A Voyager spokesperson, Lital Carter Rosenne, said the companys software was used by a wide range of clients to enable searches through databases but said that Voyager did not build those databases on its own or supply Voyager staffers to run its software.

These are our clients responsibilities and decisions, in which Voyager has no involvement at all, Rosenne said in an email. As a company, we follow the laws of all the countries in which we do business. We also have confidence that those with whom we do business are law-abiding public and private organizations.

Voyager is a software company, Rosenne said in answer to questions about how the technology works. Our products are search and analytics engines that employ artificial intelligence and machine learning with explainability.

Voyager did not respond to the detailed questions about who it has contracts with or how its software draws conclusions on a persons support for specific ideologies.

LAPD declined to respond to a request for comment.

A guilt-by-association system

The way Voyager and companies like it work is not complicated, the documents show. Voyager software hoovers up all the public information available on a person or topic including posts, connections and even emojis analyzes and indexes it and then, in some cases, cross-references it with non-public information.

Internal documents show the technology creates a topography of a persons entire social media existence, specifically looking at users posts as well as their connections, and how strong each of those relationships are.
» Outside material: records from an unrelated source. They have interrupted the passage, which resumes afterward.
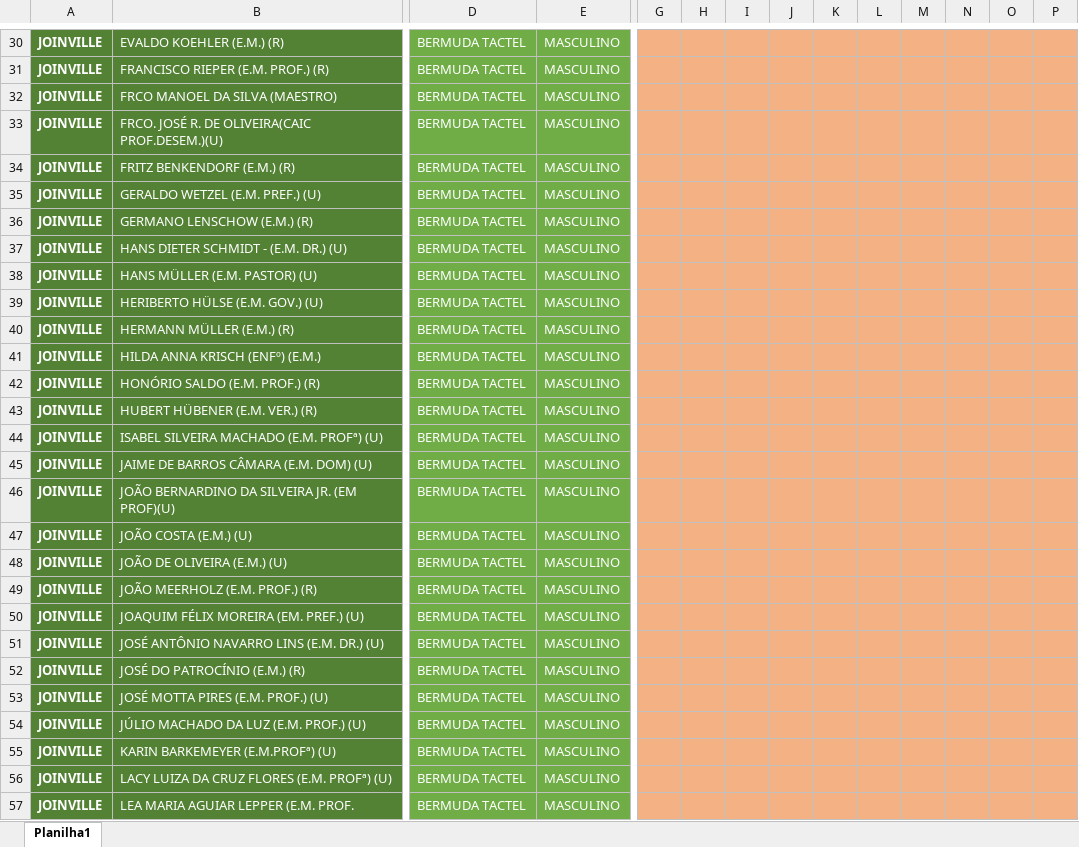
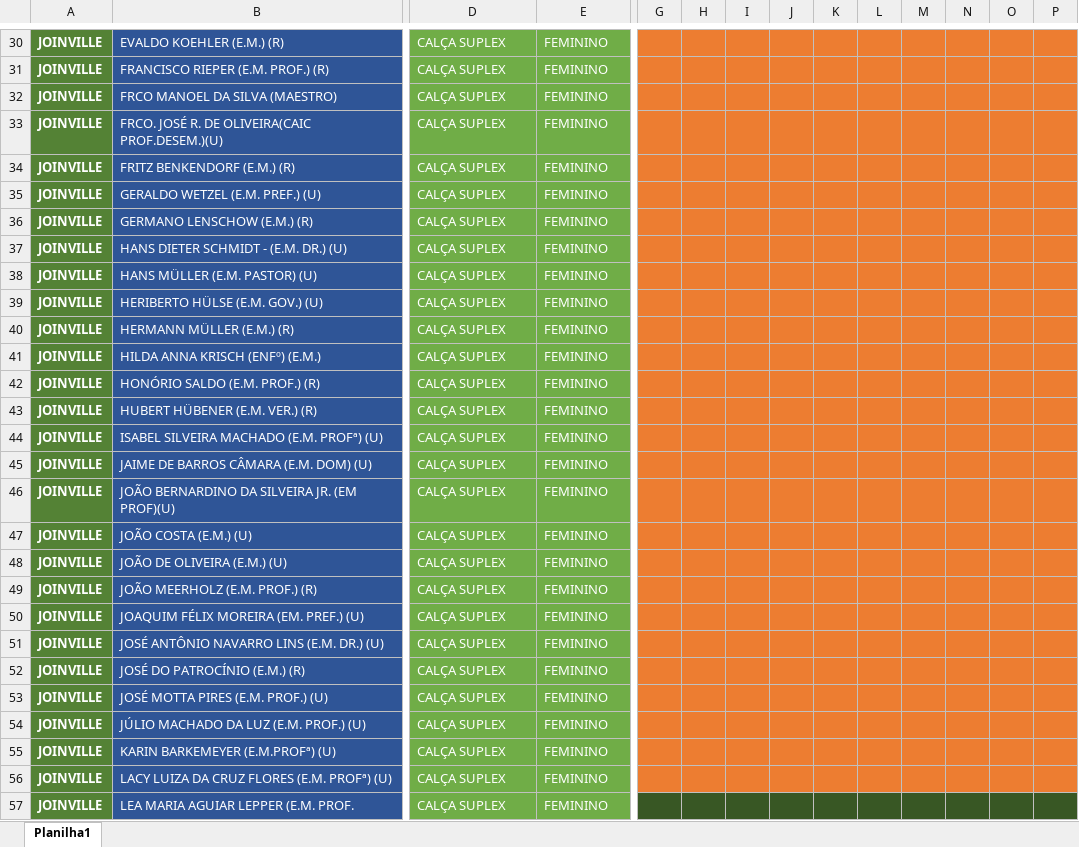
Before and after one commit to Alexandre1313/system_sys_back, an Excel workbook: core/utils/distgradeunificadaJOINVILLE.xlsx, sheet Planilha1, drawn as a sheet; only a part is shown, gaps mark what is left out; values as stored, in another font and other column widths than the file's, no borders; the diff covers the shown part only; the diff names each change by its address in the sheet, - before the commit and + after, or states it on an @@ line.

```diff
--- a/core/utils/distgradeunificadaJOINVILLE.xlsx (sheet Planilha1)
+++ b/core/utils/distgradeunificadaJOINVILLE.xlsx (sheet Planilha1)
-B30:B57 fill: #548235
+B30:B57 fill: #2F5597
-D30:D57: BERMUDA TACTEL
+D30:D57: CALÇA SUPLEX
-E30:E57: MASCULINO
+E30:E57: FEMININO
-G30:P56 fill: #F4B183
+G30:P56 fill: #ED7D31
-G57:P57 fill: #F4B183
+G57:P57 fill: #385724
```
Also changed, not shown: 1 added row, 274 edited cells and cell formats elsewhere in this sheet, core/utils/distgradeunificadaRS.xlsx, core/utils/distgradeunificadaSANTOANDRE.xlsx, 1 other file.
The software visualizes how a persons direct connections are connected to each other, where all of those connections work, and any indirect connections (people with at least four mutual friends). Voyager also detects any indirect connections between a subject and other people the customer has previously searched for.